_Work to complete:_
Each line from the first line of the entries through the line holding "Add that as" is to be restated word for word; nothing else, and no picture, belongs in the answer.

_Exercise data:_
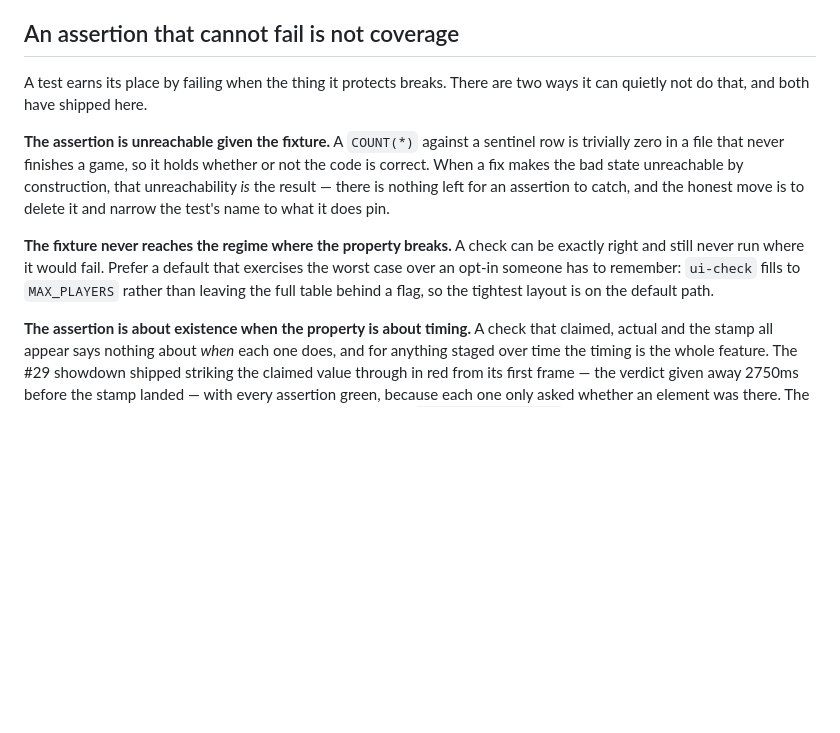
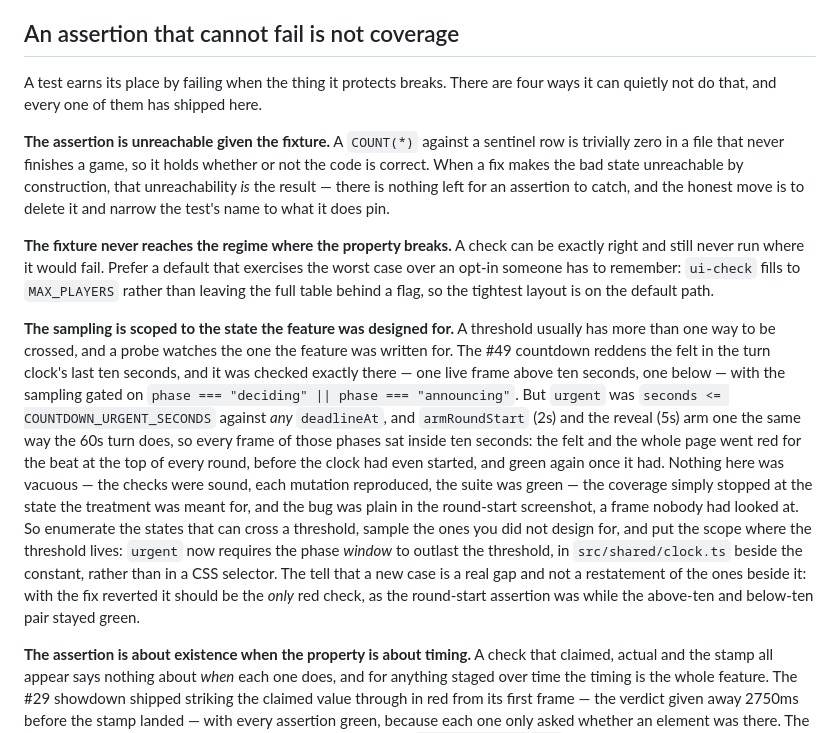
Before and after one commit to dyk1454683243-sudo/mia, a Markdown page: docs/testing.md, the part around the change. Drawn GitHub-style; blank space fills up the shorter version.

Commit message:
Record the fourth way an assertion can fail to be coverage (#77)
The #49 countdown shipped a red felt at the top of every round with a sound,
green check suite: the probe was gated to the turn phases, so the phase where
the treatment misfired was never sampled. Nothing was vacuous — the coverage
stopped at the state the feature was designed for.

Add that as the fourth mode in "An assertion that cannot fail is not coverage",
with the rule it implies (enumerate the states that can cross a threshold, and
scope the threshold where it is defined rather than in CSS) and the tell that
distinguishes a real gap from a restatement: reverted, the new case should be
the only red check.

Also correct the section's own count, which still said two modes after #47
added the third.

Co-authored-by: Claude Opus 5 <noreply@anthropic.com>

```diff
--- a/docs/testing.md
+++ b/docs/testing.md
@@ -143,8 +143,8 @@ Two properties of `e2e.ts` are deliberate and should not be "cleaned up":
 
 ## An assertion that cannot fail is not coverage
 
-A test earns its place by failing when the thing it protects breaks. There are two
-ways it can quietly not do that, and both have shipped here.
+A test earns its place by failing when the thing it protects breaks. There are four
+ways it can quietly not do that, and every one of them has shipped here.
 
 **The assertion is unreachable given the fixture.** A `COUNT(*)` against a sentinel
 row is trivially zero in a file that never finishes a game, so it holds whether or
@@ -158,6 +158,27 @@ exactly right and still never run where it would fail. Prefer a default that
 exercises the worst case over an opt-in someone has to remember: `ui-check` fills
 to `MAX_PLAYERS` rather than leaving the full table behind a flag, so the tightest
 layout is on the default path.
+
+**The sampling is scoped to the state the feature was designed for.** A threshold
+usually has more than one way to be crossed, and a probe watches the one the
+feature was written for. The #49 countdown reddens the felt in the turn clock's
+last ten seconds, and it was checked exactly there — one live frame above ten
+seconds, one below — with the sampling gated on `phase === "deciding" || phase ===
+"announcing"`. But `urgent` was `seconds <= COUNTDOWN_URGENT_SECONDS` against
+*any* `deadlineAt`, and `armRoundStart` (2s) and the reveal (5s) arm one the same
+way the 60s turn does, so every frame of those phases sat inside ten seconds: the
+felt and the whole page went red for the beat at the top of every round, before
+the clock had even started, and green again once it had. Nothing here was vacuous
+— the checks were sound, each mutation reproduced, the suite was green — the
+coverage simply stopped at the state the treatment was meant for, and the bug was
+plain in the round-start screenshot, a frame nobody had looked at. So enumerate
+the states that can cross a threshold, sample the ones you did not design for,
+and put the scope where the threshold lives: `urgent` now requires the phase
+*window* to outlast the threshold, in `src/shared/clock.ts` beside the constant,
+rather than in a CSS selector. The tell that a new case is a real gap and not a
+restatement of the ones beside it: with the fix reverted it should be the *only*
+red check, as the round-start assertion was while the above-ten and below-ten
+pair stayed green.
 
 **The assertion is about existence when the property is about timing.** A check
 that claimed, actual and the stamp all appear says nothing about *when* each one
```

_Task result:_
Before and after one commit to dyk1454683243-sudo/mia, a Markdown page: docs/testing.md, the part around the change. Drawn GitHub-style; blank space fills up the shorter version.

Commit message:
Record the fourth way an assertion can fail to be coverage (#77)
The #49 countdown shipped a red felt at the top of every round with a sound,
green check suite: the probe was gated to the turn phases, so the phase where
the treatment misfired was never sampled. Nothing was vacuous — the coverage
stopped at the state the feature was designed for.

Add that as the fourth mode in "An assertion that cannot fail is not coverage",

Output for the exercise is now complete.